The best people have the hardest time finding jobs when they are laid off. It is a fact. It is not for the reason you are thinking.
This is my experience.
I was the only person out of 300 that knew for sure that layoffs were coming. I had a mole in the headquarters in Dallas. I asked my boss, Mike, when the layoffs were going to start. He said, “There won’t be any layoffs.” Then, he checked with Dallas and was told there would not be any layoffs.
He was wrong, and I knew it. My source sat 50 feet from the division president who was laying plans.
So I told Mike, “If there are layoffs, I want to be in the first group you let go.”
Mike assured me that it wouldn’t be necessary. There would be no layoffs.
I started looking for a job and started a small recruiting company. A week before the layoffs were announced I gave my 2 weeks notice. My company, AGI, had its first contract. Mike acknowledged that my timing was perfect. The only thing that could have gone better was waiting a week so I got severance pay. The new job security was a lot better than any severance pay.
Everyone who was laid off in the first group got a job immediately. Everyone. And they were the problem children that managers wanted to get rid of.
There were more layoffs. The people laid off 6 months later didn’t find as many open jobs as the first group. Those laid off a few months after that were unemployed for a lot longer.
The funny thing is that the best employees were laid off last. But they couldn’t find jobs. Why?
By the time they were laid off, there was a serious business malaise. All the local companies had staffed their urgent projects. Now everyone was afraid to hire more people. So the best people had the hardest time finding jobs.
Isn’t it strange that the best workers, the most loyal staff, the absolutely essential people all had a hard time finding jobs? The reason is that they were let go at the absolute worst possible time. Every job was filled months before. They were hurt the most by their own loyalty.
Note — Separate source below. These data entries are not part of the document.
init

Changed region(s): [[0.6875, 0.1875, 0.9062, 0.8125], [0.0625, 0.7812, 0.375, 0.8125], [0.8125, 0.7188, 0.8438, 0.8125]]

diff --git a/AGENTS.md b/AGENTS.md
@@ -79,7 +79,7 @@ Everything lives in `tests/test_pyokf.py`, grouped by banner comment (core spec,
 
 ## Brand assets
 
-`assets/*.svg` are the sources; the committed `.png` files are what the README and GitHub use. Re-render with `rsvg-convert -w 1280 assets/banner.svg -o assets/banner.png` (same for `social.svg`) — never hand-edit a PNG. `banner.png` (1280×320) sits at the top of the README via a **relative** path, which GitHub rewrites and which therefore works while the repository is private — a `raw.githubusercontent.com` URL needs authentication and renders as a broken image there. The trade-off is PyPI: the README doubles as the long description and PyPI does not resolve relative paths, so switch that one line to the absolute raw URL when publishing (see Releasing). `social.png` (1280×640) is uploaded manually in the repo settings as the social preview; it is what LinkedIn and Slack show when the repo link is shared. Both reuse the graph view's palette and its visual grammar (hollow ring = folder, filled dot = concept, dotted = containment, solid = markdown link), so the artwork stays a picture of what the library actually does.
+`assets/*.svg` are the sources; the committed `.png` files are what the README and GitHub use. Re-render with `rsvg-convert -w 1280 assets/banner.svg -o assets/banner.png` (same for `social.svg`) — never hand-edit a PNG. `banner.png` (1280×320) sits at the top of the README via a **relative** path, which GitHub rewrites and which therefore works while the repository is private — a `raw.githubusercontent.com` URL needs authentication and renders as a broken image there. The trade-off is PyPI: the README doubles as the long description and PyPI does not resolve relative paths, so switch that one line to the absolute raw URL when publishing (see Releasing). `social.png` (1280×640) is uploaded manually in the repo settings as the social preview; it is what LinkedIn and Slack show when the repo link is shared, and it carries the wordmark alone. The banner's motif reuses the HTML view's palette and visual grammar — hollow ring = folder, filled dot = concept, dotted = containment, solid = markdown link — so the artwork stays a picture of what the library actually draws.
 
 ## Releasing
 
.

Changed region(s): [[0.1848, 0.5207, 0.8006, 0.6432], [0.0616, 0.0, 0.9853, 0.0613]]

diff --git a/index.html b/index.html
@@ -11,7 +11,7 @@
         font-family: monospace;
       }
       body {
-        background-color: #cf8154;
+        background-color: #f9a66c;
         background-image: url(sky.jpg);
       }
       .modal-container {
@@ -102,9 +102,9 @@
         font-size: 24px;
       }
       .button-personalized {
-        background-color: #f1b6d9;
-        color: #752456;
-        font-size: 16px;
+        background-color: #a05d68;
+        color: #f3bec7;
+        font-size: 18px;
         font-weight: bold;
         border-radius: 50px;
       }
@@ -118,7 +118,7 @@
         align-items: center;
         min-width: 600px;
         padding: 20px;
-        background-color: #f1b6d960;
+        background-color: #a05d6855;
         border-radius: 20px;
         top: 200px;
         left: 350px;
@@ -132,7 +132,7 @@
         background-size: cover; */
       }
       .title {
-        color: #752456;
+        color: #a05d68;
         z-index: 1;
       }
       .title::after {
Are you concerned about layoffs? Even if you are planning to stay, start setting yourself up for a job. Start setting yourself up for a promotion. Work harder than ever. Take over new tasks. Figure out how to make the company more money. Write a resume and hand it to your boss. Ask for a promotion or an award for doing so well. Don’t worry about a raise. Worry about getting recognized for exceptional performance where you are. Then figure out if you really should look for a new job.
And consider asking to be the first person laid off.